**To do**
All lines in the material below that contain "feeder" should be located and copied.

**Record set**
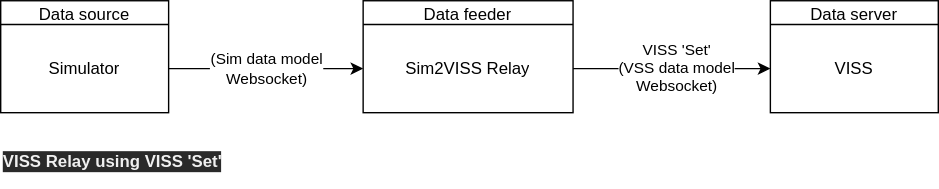
Above: feeders/r-sim-feeder/doc/r-sim2viss-feeder-viss-set.drawio.svg in slawr/vss-otaku (draw.io), before the change. Source tidied: cells renumbered, new cells last; positions are measured from the earlier drawing's top-left corner, leaving out a move shared by most shapes. Source of this version:
```xml
<mxGraphModel>
  <root>
    <mxCell id="0" />
    <mxCell id="1" parent="0" />
    <mxCell id="2" style="endArrow=classic;html=1;exitX=1;exitY=0.5;exitDx=0;exitDy=0;entryX=0;entryY=0.5;entryDx=0;entryDy=0;" parent="1" edge="1" source="13" target="18">
      <mxGeometry relative="1" as="geometry" />
    </mxCell>
    <mxCell id="3" value="VISS 'Set'&lt;br&gt;(VSS data model&lt;br&gt;Websocket)" style="edgeLabel;html=1;align=center;verticalAlign=middle;" parent="2" vertex="1">
      <mxGeometry relative="1" as="geometry">
        <mxPoint x="2" y="-1" as="offset" />
      </mxGeometry>
    </mxCell>
    <mxCell id="4" value="(Sim data model&lt;br&gt;Websocket)" style="edgeStyle=none;html=1;strokeWidth=1;exitX=1;exitY=0.5;exitDx=0;exitDy=0;entryX=0;entryY=0.5;entryDx=0;entryDy=0;" parent="1" edge="1" source="8" target="13">
      <mxGeometry relative="1" as="geometry" />
    </mxCell>
    <mxCell id="5" style="shape=table;html=1;whiteSpace=wrap;startSize=0;" parent="1" vertex="1">
      <mxGeometry width="120" height="80" as="geometry" />
    </mxCell>
    <mxCell id="6" style="shape=partialRectangle;html=1;whiteSpace=wrap;fillColor=none;top=0;left=0;bottom=0;right=0;" parent="5" vertex="1">
      <mxGeometry width="120" height="17" as="geometry" />
    </mxCell>
    <mxCell id="7" value="Data source" style="shape=partialRectangle;html=1;whiteSpace=wrap;fillColor=none;top=0;left=0;bottom=0;right=0;overflow=hidden;" parent="6" vertex="1">
      <mxGeometry width="120" height="17" as="geometry" />
    </mxCell>
    <mxCell id="8" style="shape=partialRectangle;html=1;whiteSpace=wrap;fillColor=none;top=0;left=0;bottom=0;right=0;points=[[0,0.5],[1,0.5]];portConstraint=eastwest;" parent="5" vertex="1">
      <mxGeometry y="17" width="120" height="63" as="geometry" />
    </mxCell>
    <mxCell id="9" value="Simulator" style="shape=partialRectangle;html=1;whiteSpace=wrap;fillColor=none;top=0;left=0;bottom=0;right=0;overflow=hidden;" parent="8" vertex="1">
      <mxGeometry width="120" height="63" as="geometry" />
    </mxCell>
    <mxCell id="10" style="shape=table;html=1;whiteSpace=wrap;startSize=0;" parent="1" vertex="1">
      <mxGeometry x="259" width="150" height="80" as="geometry" />
    </mxCell>
    <mxCell id="11" style="shape=partialRectangle;html=1;whiteSpace=wrap;fillColor=none;top=0;left=0;bottom=0;right=0;" parent="10" vertex="1">
      <mxGeometry width="150" height="17" as="geometry" />
    </mxCell>
    <mxCell id="12" value="Data feeder" style="shape=partialRectangle;html=1;whiteSpace=wrap;fillColor=none;top=0;left=0;bottom=0;right=0;overflow=hidden;" parent="11" vertex="1">
      <mxGeometry width="150" height="17" as="geometry" />
    </mxCell>
    <mxCell id="13" style="shape=partialRectangle;html=1;whiteSpace=wrap;fillColor=none;top=0;left=0;bottom=0;right=0;points=[[0,0.5],[1,0.5]];portConstraint=eastwest;" parent="10" vertex="1">
      <mxGeometry y="17" width="150" height="63" as="geometry" />
    </mxCell>
    <mxCell id="14" value="Sim2VISS Relay" style="shape=partialRectangle;html=1;whiteSpace=wrap;fillColor=none;top=0;left=0;bottom=0;right=0;overflow=hidden;" parent="13" vertex="1">
      <mxGeometry width="150" height="63" as="geometry" />
    </mxCell>
    <mxCell id="15" style="shape=table;html=1;whiteSpace=wrap;startSize=0;" parent="1" vertex="1">
      <mxGeometry x="550" width="120" height="80" as="geometry" />
    </mxCell>
    <mxCell id="16" style="shape=partialRectangle;html=1;whiteSpace=wrap;fillColor=none;top=0;left=0;bottom=0;right=0;" parent="15" vertex="1">
      <mxGeometry width="120" height="17" as="geometry" />
    </mxCell>
    <mxCell id="17" value="Data server" style="shape=partialRectangle;html=1;whiteSpace=wrap;fillColor=none;top=0;left=0;bottom=0;right=0;overflow=hidden;" parent="16" vertex="1">
      <mxGeometry width="120" height="17" as="geometry" />
    </mxCell>
    <mxCell id="18" style="shape=partialRectangle;html=1;whiteSpace=wrap;fillColor=none;top=0;left=0;bottom=0;right=0;points=[[0,0.5],[1,0.5]];portConstraint=eastwest;" parent="15" vertex="1">
      <mxGeometry y="17" width="120" height="63" as="geometry" />
    </mxCell>
    <mxCell id="19" value="VISS" style="shape=partialRectangle;html=1;whiteSpace=wrap;fillColor=none;top=0;left=0;bottom=0;right=0;overflow=hidden;" parent="18" vertex="1">
      <mxGeometry width="120" height="63" as="geometry" />
    </mxCell>
    <mxCell id="20" value="&lt;p style=&quot;color: rgb(240, 240, 240); font-family: helvetica; font-style: normal; letter-spacing: normal; text-indent: 0px; text-transform: none; word-spacing: 0px; background-color: rgb(42, 42, 42);&quot;&gt;&lt;b&gt;VISS Relay using VISS 'Set'&lt;/b&gt;&lt;/p&gt;" style="text;html=1;strokeColor=none;fillColor=none;align=left;verticalAlign=middle;whiteSpace=wrap;rounded=0;" parent="1" vertex="1">
      <mxGeometry y="100" width="180" height="30" as="geometry" />
    </mxCell>
  </root>
</mxGraphModel>
```
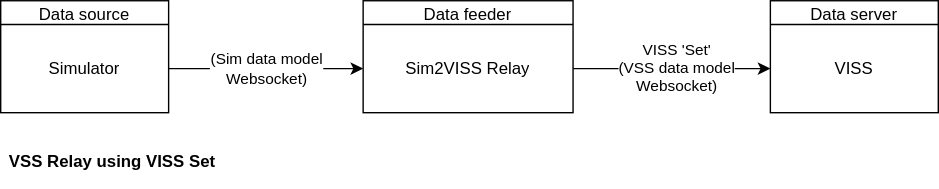
Above is the later version.

Commit message:
r-sim feeder: fix diagram label formatting

The edit, as a diff of the source:
```diff
@@ -58,8 +58,8 @@
     <mxCell id="19" value="VISS" style="shape=partialRectangle;html=1;whiteSpace=wrap;fillColor=none;top=0;left=0;bottom=0;right=0;overflow=hidden;" parent="18" vertex="1">
       <mxGeometry width="120" height="63" as="geometry" />
     </mxCell>
-    <mxCell id="20" value="&lt;p style=&quot;color: rgb(240, 240, 240); font-family: helvetica; font-style: normal; letter-spacing: normal; text-indent: 0px; text-transform: none; word-spacing: 0px; background-color: rgb(42, 42, 42);&quot;&gt;&lt;b&gt;VISS Relay using VISS 'Set'&lt;/b&gt;&lt;/p&gt;" style="text;html=1;strokeColor=none;fillColor=none;align=left;verticalAlign=middle;whiteSpace=wrap;rounded=0;" parent="1" vertex="1">
-      <mxGeometry y="100" width="180" height="30" as="geometry" />
+    <mxCell id="20" value="&lt;p&gt;VSS Relay using VISS Set&lt;/p&gt;" style="text;html=1;strokeColor=none;fillColor=none;align=center;verticalAlign=middle;whiteSpace=wrap;rounded=0;fontStyle=1;" parent="1" vertex="1">
+      <mxGeometry y="100" width="160" height="30" as="geometry" />
     </mxCell>
   </root>
 </mxGraphModel>
```
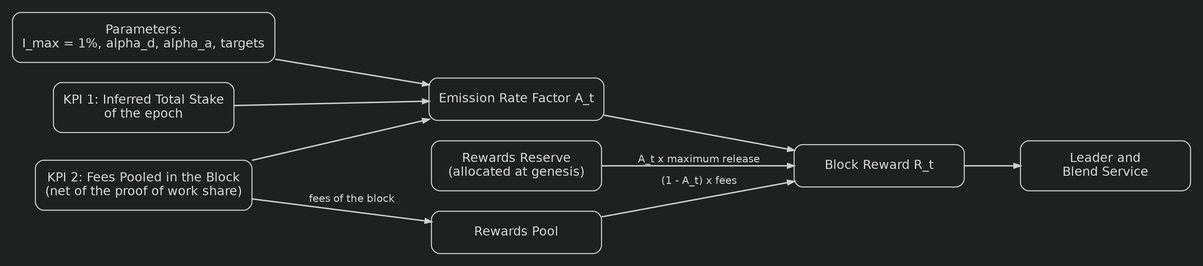
Above: docs/blockchain/raw/block-rewards/assets/high-level-system-design.png in logos-co/logos-lips (Graphviz), before the change. Its source is kept beside it as docs/blockchain/raw/block-rewards/assets/high-level-system-design.dot. The source it was exported from:
```dot
/*
 * Block rewards: high-level system design
 *
 * Render:
 *   dot -Tpng -Gdpi=160 high-level-system-design.dot -o high-level-system-design.png
 *   dot -Tsvg           high-level-system-design.dot -o high-level-system-design.svg
 */

digraph high_level_system_design {
  rankdir = LR;
  bgcolor = "#1f2020";
  splines = true;
  nodesep = 0.40;
  ranksep = 1.10;
  pad     = 0.25;

  node [
    shape     = box,
    style     = "rounded,filled",
    fillcolor = "#1f2020",
    color     = "#cfcfcf",
    penwidth  = 1.5,
    fontname  = "Helvetica",
    fontsize  = 18,
    fontcolor = "#d8d8d8",
    margin    = "0.20,0.22",
    width     = 3.40,
    height    = 0.85
  ];

  edge [
    color     = "#cfcfcf",
    penwidth  = 2,
    arrowsize = 0.9
  ];

  edge [fontname = "Helvetica", fontsize = 15, fontcolor = "#d8d8d8"];

  /* Inputs: the two KPIs of the block and the fixed parameters */
  stake    [label = "KPI 1: Inferred Total Stake\nof the epoch"];
  fees     [label = "KPI 2: Fees Pooled in the Block\n(net of the proof of work share)"];
  params   [label = "Parameters:\nI_max = 1%, alpha_d, alpha_a, targets"];

  /* Stocks allocated at genesis or fed by the fees */
  reserve  [label = "Rewards Reserve\n(allocated at genesis)"];
  pool     [label = "Rewards Pool"];

  /* Computation and output */
  factor   [label = "Emission Rate Factor A_t"];
  reward   [label = "Block Reward R_t"];
  paid     [label = "Leader and\nBlend Service"];

  { rank = same; stake; fees; params; }
  { rank = same; reserve; factor; pool; }

  /* The emission rate factor combines the KPIs within the parameters */
  stake  -> factor;
  fees   -> factor;
  params -> factor;

  /* The fees of the block go to the pool */
  fees -> pool [label = "  fees of the block  "];

  /* The reward releases from the reserve and pays back part of the fees */
  factor  -> reward;
  reserve -> reward [label = "  A_t x maximum release  "];
  pool    -> reward [label = "  (1 - A_t) x fees  "];

  reward -> paid;
}
```
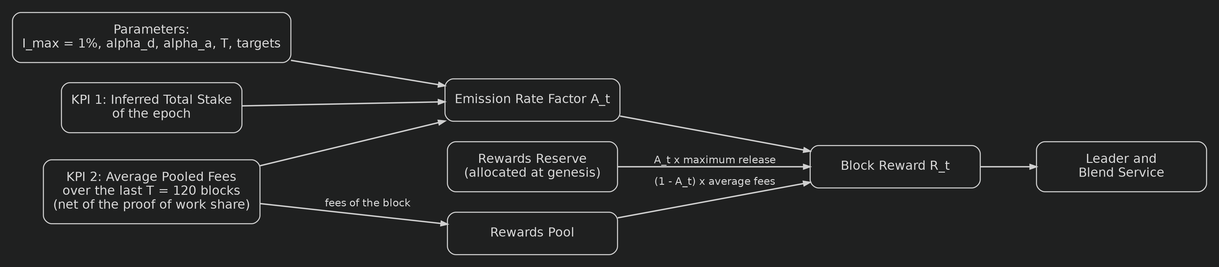
Later version of the same file.

Commit message:
docs(blockchain): block reward over the 120-block average of the pooled fees, as on master, with the integer reference and the supply projection following it

Diff of the diagram source:
```diff
@@ -38,8 +38,8 @@
 
   /* Inputs: the two KPIs of the block and the fixed parameters */
   stake    [label = "KPI 1: Inferred Total Stake\nof the epoch"];
-  fees     [label = "KPI 2: Fees Pooled in the Block\n(net of the proof of work share)"];
-  params   [label = "Parameters:\nI_max = 1%, alpha_d, alpha_a, targets"];
+  fees     [label = "KPI 2: Average Pooled Fees\nover the last T = 120 blocks\n(net of the proof of work share)"];
+  params   [label = "Parameters:\nI_max = 1%, alpha_d, alpha_a, T, targets"];
 
   /* Stocks allocated at genesis or fed by the fees */
   reserve  [label = "Rewards Reserve\n(allocated at genesis)"];
@@ -64,7 +64,7 @@
   /* The reward releases from the reserve and pays back part of the fees */
   factor  -> reward;
   reserve -> reward [label = "  A_t x maximum release  "];
-  pool    -> reward [label = "  (1 - A_t) x fees  "];
+  pool    -> reward [label = "  (1 - A_t) x average fees  "];
 
   reward -> paid;
 }
```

**Your response**
Above: feeders/r-sim-feeder/doc/r-sim2viss-feeder-viss-set.drawio.svg in slawr/vss-otaku (draw.io), before the change. Source tidied: cells renumbered, new cells last; positions are measured from the earlier drawing's top-left corner, leaving out a move shared by most shapes. Source of this version:
    <mxCell id="12" value="Data feeder" style="shape=partialRectangle;html=1;whiteSpace=wrap;fillColor=none;top=0;left=0;bottom=0;right=0;overflow=hidden;" parent="11" vertex="1">
r-sim feeder: fix diagram label formatting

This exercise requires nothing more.